The traditional cat-and-dog fight in the Thessaloniki Fair, the one event that launches every year the ever-contentious political debate in Greece, has sprung this year a surprise. Few pointed it, but it is still there.
Both Prime Minister Tsipras and Opposition chief Kyriakos Mitsotakis started shifting (vote-catching) emphasis from the plights of Greek pensioners-and-taxpayers to the travails of the younger generation in the country. Or to those of the “brain-drain” crowd leaving Greece in droves. This shift shows clearly that traditional Greek politics, clearly loaded in favour of an old-age electorate, are reaching the end of their usefulness.
Also from both parts of the political spectrum there is an effort to project an intention to cut taxes; not so much in the old-fashioned way of providing goodies to the audience, but rather as a component of an investment-catching policy.
A third common field of politicians’ entreaties is a shift in political debate over the economy towards an extrovert, export-centered production model for Greece – such a model being expected to integrate high-end technologies. (True enough, this part of the political equation is largely based on a diet laden with hopes and good intentions…).
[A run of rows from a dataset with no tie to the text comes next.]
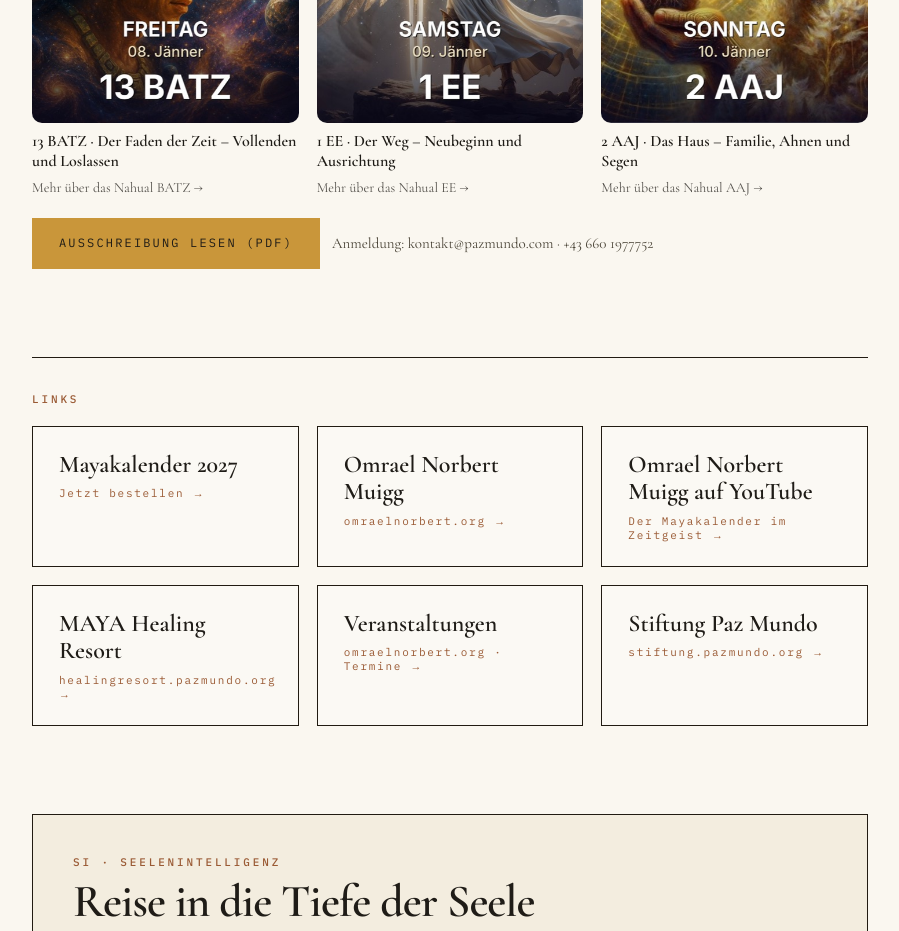
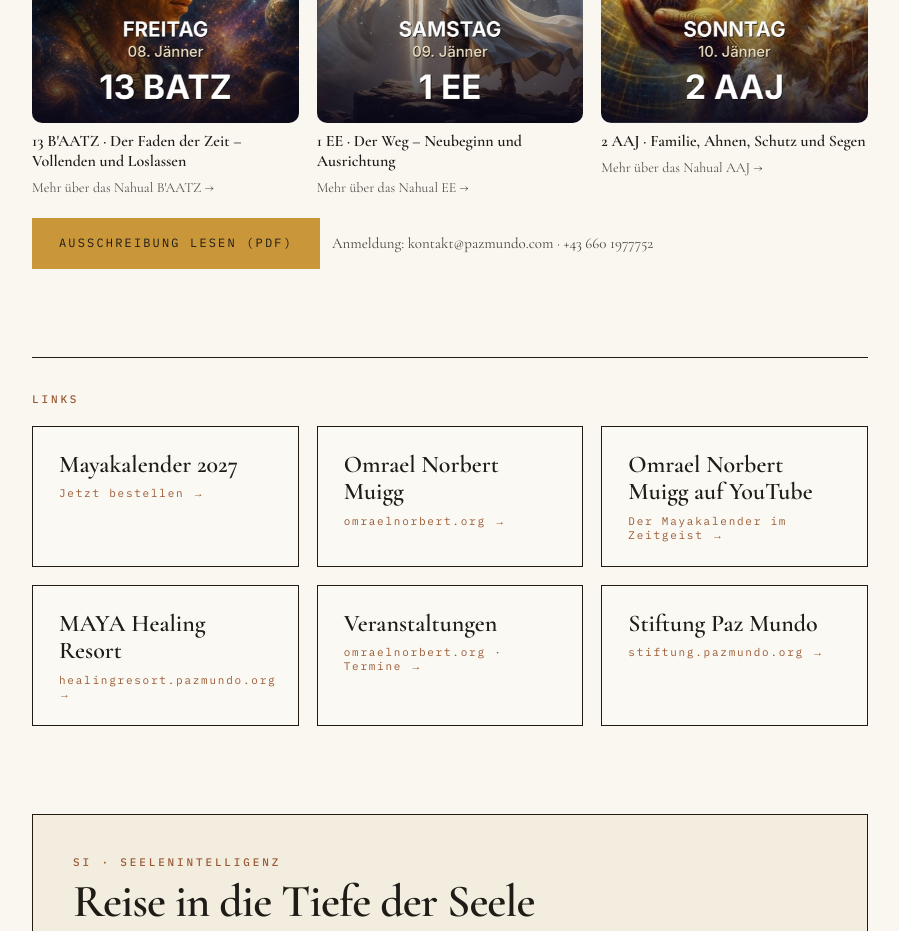
Before and after one commit to omraelnorbert-sudo/Claude, a Next.js app: page / in a window 1280 px wide. Shown: the part 4540-5471 px from the top of the page, without its empty margins (190-1089 px from the left). Built offline with nearby package versions, Linux system fonts and the light colour scheme; no server answers; the database is empty.

Commit message:
Neujahr 27: Schreibweise 13 B'AATZ, Sonntag „Familie, Ahnen, Schutz und Segen“
Co-Authored-By: Claude Opus 5.5 <noreply@anthropic.com>

```diff
--- a/components/CholqijHome.tsx
+++ b/components/CholqijHome.tsx
@@ -36,9 +36,9 @@ const LINK_CARDS = [
 const NEUJAHR_27 = {
   pdf: "https://omraelnorbert.org/dokumente/mondsee-neujahr-2027.pdf",
   tage: [
-    { tag: "Freitag, 8. Jänner", nahual: "13 BATZ", slug: "baatz", bild: "/images/neujahr-27/13-batz.jpg", thema: "Der Faden der Zeit – Vollenden und Loslassen" },
+    { tag: "Freitag, 8. Jänner", nahual: "13 B'AATZ", slug: "baatz", bild: "/images/neujahr-27/13-batz.jpg", thema: "Der Faden der Zeit – Vollenden und Loslassen" },
     { tag: "Samstag, 9. Jänner", nahual: "1 EE", slug: "ee", bild: "/images/neujahr-27/1-ee.jpg", thema: "Der Weg – Neubeginn und Ausrichtung" },
-    { tag: "Sonntag, 10. Jänner", nahual: "2 AAJ", slug: "aaj", bild: "/images/neujahr-27/2-aaj.jpg", thema: "Das Haus – Familie, Ahnen und Segen" },
+    { tag: "Sonntag, 10. Jänner", nahual: "2 AAJ", slug: "aaj", bild: "/images/neujahr-27/2-aaj.jpg", thema: "Familie, Ahnen, Schutz und Segen" },
   ],
 };
 
```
Last but by no means least, both Government and Opposition – and their political platforms less than one year from the end of the current (Third) Adjustment Programme for Greece – are clearly accepting that the path leading to some sort of future goes through the country sticking to the Euro area and its unpleasant discipline. It is only the proposed policy mix that differs, with more of a tax component for the ruling leftist (well…) SYRIZA, more of a cuts-based review of public expenditure for right-wing Nea Dimocratia.